- Last but not least, I wrote a resume and started slowly looking for jobs. It took me months just to get around to writing the resume itself — the psychological block that gets built up around that after fifteen years at the same job is quite formidable — but eventually I did it, and then I made a blitz, both on my own and through recruiters. One week in late May I went to six interviews, the last of which was four and a half hours long. I got a few rejections, but just when my savings were almost gone (going down to two days a week had been a calculated risk that began to seem a little scary towards the end there, financially), I ended up with two offers for half-year contract positions. I took the one that was the smaller company, 35 minutes closer to my house, $5 more an hour, and had a pit bull puppy in the office.
The job turned out great, but that’s a topic for another post. I’m over half-way through it now, and looking for my next gig. Whatever happens, I’m sure the process will be a piece of cake this time, in comparison.
When anyone mentions a coding exercise they had to do for an interview or a class, I have a habit of getting it stuck in my mind and having to go home and work it out myself.
One of my co-workers, a reporter, has recently started to teach himself Ruby. He took a Java class in college and always had a kind of hankering to get back into programming, so when he and his girlfriend had a fight about chores, he decided to make a web app to help them figure out who was doing what, and to keep track of compliance and send email reminders. Everyone who’s looking for the motivation to re-learn programming needs some precipitating excuse, and that’s his, apparently. Certainly as good a reason as any. He’s been going through a Ruby book meant for the absolute beginner to programming, “Learn to Program,” by Chris Pine.
My basic realization for the central algorithm was that all you need to know to add up Roman numerals (in their standardized modern variety anyway) is that the value of each letter is added to the total, unless it’s worth less than the one after it, in which case it gets subtracted from the total. That’s the simplest way to compute it, anyway.
Alternatively, you could go through the two-step process of identifying one- and two-letter sequences (like ‘X’ and ‘IV’) and then adding them. One could argue that that’s easier to read because the one- and two-letter sequences map very well conceptually to the Arabic notation that we think in.
Which would be an interesting question to ask an expert, but in the meantime, here are two solutions that are as concise as I could make them without getting into obnoxious trickiness for its own sake. The first one uses a classic ‘for’ loop, and the second one uses the more elegant functional programming methods map and reduce from the ECMAScript 5 spec, which you unfortunately can’t count on being available in every browser, but are pretty awesome:
The For Loop Version
The Functional Programming Version
Explaining map and reduce is beyond the scope of this blog post (try here instead), but just notice that there are no local variables in the second version, except the number map itself, and the function arguments. I find that easier to read, personally. Fewer things to keep track of in my head.

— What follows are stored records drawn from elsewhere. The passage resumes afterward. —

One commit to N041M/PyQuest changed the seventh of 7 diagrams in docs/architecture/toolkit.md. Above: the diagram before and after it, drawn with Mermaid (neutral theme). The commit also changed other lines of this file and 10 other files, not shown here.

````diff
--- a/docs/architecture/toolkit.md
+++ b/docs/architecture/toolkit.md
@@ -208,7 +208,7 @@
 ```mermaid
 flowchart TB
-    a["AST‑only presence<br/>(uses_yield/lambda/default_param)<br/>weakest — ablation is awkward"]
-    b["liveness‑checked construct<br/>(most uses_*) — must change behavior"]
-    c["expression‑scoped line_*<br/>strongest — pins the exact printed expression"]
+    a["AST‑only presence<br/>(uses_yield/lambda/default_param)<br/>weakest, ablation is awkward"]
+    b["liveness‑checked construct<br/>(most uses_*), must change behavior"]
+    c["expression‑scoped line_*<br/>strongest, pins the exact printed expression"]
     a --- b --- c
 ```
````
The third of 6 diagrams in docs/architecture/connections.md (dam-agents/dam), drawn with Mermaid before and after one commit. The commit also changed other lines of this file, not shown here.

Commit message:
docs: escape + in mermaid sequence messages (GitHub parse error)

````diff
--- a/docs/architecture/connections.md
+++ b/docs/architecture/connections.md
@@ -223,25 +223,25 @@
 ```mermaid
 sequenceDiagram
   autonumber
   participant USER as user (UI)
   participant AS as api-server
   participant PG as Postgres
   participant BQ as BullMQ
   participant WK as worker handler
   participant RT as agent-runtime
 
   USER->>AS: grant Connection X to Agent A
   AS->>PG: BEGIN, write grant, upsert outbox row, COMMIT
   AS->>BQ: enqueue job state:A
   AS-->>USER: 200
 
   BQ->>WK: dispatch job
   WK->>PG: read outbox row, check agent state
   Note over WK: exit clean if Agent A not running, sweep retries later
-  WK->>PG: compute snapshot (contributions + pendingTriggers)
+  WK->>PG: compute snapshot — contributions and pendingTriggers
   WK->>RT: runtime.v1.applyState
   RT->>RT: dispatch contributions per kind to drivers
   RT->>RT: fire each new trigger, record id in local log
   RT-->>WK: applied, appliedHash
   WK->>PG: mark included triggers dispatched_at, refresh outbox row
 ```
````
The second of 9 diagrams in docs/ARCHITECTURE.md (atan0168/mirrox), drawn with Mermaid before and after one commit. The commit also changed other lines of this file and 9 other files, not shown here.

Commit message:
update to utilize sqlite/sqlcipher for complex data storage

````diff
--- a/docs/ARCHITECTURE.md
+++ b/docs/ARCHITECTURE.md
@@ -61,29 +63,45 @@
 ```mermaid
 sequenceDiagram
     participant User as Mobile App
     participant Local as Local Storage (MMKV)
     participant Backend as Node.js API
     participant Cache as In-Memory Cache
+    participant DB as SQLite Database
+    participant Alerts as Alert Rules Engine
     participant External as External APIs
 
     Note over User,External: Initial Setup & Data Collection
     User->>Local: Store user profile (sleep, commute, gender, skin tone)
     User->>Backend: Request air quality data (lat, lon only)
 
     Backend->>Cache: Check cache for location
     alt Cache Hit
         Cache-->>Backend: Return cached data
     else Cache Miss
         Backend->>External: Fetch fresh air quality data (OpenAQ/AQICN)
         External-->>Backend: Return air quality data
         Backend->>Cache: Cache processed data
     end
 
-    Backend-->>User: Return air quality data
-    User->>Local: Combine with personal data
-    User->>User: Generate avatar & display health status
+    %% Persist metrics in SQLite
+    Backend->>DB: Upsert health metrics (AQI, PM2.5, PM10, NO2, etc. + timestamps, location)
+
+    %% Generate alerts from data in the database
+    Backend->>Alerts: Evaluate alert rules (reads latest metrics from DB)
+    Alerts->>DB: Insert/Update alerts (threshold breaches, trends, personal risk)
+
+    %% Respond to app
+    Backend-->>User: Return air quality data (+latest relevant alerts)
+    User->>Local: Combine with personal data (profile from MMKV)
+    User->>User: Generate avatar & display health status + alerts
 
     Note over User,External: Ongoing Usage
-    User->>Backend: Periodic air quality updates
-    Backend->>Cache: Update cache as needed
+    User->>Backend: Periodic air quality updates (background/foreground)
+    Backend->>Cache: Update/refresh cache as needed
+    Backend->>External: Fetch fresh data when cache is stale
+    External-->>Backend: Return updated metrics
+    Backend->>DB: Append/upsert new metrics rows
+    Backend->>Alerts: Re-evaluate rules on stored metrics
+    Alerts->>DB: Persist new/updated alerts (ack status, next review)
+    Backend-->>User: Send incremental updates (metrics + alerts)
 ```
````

Then check out the Ruby version:
Looks a little repetitive in the middle there. I bet it’s possible to write something a bit more succinct — Ruby people are always saying that you could write a fully-featured word-processing program in seven lines. I guess I’ll find out when I learn the language myself.